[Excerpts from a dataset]
[Start of Attachment]
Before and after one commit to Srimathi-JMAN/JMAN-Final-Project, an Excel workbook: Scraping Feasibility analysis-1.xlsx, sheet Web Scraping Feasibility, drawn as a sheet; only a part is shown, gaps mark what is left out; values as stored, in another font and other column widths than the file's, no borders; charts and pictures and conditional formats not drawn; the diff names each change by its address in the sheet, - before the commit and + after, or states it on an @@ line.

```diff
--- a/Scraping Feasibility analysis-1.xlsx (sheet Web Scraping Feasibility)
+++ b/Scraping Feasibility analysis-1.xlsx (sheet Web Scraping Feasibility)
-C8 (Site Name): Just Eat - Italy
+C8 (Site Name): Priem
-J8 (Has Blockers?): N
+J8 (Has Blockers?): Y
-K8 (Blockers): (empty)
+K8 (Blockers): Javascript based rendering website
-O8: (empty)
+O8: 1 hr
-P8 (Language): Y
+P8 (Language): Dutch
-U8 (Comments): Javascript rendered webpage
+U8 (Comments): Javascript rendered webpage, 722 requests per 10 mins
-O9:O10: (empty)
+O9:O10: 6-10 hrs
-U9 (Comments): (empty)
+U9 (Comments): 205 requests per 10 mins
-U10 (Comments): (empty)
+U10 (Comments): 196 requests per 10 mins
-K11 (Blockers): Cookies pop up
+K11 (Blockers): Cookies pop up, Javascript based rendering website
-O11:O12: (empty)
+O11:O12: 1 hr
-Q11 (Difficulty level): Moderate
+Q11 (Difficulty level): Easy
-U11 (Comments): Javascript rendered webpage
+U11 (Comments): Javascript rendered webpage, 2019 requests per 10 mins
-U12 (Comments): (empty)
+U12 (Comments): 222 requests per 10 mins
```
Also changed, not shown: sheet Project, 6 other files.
[End of Attachment]
» **PROBLEM TO SOLVE**: How many lines in the entries above include the string "Project"? Answer with the number only.

» **RESULT OF THIS EXERCISE**: 2